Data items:
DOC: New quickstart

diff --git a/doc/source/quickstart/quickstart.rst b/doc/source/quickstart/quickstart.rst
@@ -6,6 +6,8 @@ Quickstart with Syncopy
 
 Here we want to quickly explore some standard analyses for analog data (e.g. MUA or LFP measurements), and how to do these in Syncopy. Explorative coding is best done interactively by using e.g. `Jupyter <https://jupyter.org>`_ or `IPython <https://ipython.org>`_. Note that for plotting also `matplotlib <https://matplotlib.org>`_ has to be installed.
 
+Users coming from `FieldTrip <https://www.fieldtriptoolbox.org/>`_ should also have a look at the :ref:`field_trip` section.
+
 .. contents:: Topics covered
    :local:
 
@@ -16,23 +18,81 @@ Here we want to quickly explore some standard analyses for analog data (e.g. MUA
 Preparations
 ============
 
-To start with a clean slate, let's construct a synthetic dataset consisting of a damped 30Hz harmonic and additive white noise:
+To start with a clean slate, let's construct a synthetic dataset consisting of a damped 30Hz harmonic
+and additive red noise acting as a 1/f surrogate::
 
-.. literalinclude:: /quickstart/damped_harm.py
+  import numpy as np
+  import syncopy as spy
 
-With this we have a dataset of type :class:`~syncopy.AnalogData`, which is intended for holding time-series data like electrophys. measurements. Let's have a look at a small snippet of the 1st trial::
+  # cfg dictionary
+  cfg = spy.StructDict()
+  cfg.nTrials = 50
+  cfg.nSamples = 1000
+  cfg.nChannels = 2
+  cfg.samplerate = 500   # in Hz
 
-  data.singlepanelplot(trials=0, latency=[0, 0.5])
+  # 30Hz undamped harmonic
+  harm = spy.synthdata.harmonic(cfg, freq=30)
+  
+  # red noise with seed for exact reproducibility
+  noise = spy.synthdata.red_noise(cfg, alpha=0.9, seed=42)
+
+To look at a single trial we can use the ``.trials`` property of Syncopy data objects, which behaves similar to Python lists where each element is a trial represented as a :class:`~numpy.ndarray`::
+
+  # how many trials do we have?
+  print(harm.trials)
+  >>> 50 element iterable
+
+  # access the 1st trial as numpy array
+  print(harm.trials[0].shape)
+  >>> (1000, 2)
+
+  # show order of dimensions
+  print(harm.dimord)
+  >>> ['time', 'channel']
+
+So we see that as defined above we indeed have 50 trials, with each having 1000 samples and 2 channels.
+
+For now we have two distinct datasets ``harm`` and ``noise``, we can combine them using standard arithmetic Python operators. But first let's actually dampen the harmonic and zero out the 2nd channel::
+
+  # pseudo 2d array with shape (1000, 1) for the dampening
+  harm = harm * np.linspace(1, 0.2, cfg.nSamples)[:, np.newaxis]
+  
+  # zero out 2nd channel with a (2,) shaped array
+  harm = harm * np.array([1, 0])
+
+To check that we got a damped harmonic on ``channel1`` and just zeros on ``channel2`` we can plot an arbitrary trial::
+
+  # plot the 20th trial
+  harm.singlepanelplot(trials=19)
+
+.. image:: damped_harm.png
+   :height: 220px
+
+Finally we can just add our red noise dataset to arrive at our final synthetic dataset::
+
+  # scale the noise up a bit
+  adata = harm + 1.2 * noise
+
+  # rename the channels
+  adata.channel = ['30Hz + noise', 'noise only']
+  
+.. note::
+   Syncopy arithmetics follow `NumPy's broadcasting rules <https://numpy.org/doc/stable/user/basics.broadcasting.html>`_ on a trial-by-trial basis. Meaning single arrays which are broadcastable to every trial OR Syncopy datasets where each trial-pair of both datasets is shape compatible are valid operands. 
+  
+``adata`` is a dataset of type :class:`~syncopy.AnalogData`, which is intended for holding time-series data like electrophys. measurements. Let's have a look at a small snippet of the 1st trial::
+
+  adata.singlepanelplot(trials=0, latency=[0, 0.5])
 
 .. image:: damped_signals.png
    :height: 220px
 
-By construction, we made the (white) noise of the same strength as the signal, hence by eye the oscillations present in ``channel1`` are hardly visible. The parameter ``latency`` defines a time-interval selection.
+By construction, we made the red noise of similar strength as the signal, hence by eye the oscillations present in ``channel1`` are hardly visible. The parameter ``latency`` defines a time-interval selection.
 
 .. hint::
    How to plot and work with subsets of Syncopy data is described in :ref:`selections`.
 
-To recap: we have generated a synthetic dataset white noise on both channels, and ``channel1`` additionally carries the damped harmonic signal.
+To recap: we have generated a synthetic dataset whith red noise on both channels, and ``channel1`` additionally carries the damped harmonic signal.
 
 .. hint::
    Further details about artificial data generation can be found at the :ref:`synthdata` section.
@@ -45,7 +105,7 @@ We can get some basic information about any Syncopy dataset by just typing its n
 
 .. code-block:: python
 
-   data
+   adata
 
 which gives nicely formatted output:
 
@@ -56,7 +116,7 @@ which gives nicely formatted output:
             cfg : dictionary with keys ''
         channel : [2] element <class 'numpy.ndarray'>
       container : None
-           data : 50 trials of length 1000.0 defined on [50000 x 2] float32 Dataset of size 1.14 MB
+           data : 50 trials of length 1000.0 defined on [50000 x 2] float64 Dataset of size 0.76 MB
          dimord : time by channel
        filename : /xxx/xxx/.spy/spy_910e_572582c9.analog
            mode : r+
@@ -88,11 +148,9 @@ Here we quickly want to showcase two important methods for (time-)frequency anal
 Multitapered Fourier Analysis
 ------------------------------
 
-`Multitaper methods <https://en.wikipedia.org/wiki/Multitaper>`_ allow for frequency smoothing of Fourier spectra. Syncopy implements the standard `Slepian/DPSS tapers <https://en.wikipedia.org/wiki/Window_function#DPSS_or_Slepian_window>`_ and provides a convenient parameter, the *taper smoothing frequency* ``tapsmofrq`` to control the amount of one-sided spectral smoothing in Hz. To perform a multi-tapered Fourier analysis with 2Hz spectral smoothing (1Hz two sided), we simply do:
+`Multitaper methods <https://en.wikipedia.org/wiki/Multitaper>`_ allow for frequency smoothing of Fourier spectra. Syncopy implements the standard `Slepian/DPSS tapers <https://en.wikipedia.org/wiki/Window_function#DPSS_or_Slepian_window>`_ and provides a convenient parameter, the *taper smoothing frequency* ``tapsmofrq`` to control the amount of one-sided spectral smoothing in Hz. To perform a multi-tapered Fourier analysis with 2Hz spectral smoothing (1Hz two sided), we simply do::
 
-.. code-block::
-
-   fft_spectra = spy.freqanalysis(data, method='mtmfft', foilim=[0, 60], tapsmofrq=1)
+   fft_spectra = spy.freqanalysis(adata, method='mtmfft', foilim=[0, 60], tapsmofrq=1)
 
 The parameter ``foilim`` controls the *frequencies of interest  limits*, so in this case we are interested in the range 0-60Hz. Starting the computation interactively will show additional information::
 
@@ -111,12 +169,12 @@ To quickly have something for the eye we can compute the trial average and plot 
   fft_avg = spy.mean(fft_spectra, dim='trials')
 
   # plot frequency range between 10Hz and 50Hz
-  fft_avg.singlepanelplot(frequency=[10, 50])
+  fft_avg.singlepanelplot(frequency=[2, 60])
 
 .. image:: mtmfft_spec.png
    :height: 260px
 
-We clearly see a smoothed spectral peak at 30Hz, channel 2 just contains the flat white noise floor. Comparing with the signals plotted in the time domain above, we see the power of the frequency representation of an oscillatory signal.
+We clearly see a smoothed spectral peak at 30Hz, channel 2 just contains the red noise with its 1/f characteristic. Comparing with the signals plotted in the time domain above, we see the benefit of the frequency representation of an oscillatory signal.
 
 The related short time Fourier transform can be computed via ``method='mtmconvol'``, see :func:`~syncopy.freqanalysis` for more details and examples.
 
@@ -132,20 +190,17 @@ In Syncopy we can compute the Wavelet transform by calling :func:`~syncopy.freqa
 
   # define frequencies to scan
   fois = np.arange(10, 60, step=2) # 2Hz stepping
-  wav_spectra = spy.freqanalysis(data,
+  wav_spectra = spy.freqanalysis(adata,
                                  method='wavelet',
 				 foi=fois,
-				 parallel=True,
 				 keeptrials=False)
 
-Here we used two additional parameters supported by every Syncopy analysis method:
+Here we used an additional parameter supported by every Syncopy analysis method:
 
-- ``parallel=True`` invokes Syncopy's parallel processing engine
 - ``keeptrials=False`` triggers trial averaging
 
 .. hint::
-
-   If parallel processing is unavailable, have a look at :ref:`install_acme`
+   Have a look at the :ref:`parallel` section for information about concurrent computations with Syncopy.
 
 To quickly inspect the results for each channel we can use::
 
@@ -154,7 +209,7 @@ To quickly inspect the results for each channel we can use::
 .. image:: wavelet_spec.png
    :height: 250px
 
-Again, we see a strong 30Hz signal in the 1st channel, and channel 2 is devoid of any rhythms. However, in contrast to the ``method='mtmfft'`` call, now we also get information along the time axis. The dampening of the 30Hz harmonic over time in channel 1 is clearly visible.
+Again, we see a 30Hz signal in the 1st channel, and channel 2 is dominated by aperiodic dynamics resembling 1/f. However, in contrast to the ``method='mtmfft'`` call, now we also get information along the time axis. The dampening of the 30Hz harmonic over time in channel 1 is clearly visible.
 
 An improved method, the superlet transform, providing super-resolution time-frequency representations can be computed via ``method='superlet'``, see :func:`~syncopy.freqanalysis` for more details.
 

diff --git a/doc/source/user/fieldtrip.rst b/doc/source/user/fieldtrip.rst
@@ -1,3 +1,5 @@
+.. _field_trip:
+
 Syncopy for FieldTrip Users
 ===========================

§ PROBLEM DETAILS: You are asked to reproduce word for word the line containing "diff --git a/doc/source/user/fieldtrip.rst" and every subsequent line through the end of the entries.

§ RESULT BELOW:
diff --git a/doc/source/user/fieldtrip.rst b/doc/source/user/fieldtrip.rst
@@ -1,3 +1,5 @@
+.. _field_trip:
+
 Syncopy for FieldTrip Users
 ===========================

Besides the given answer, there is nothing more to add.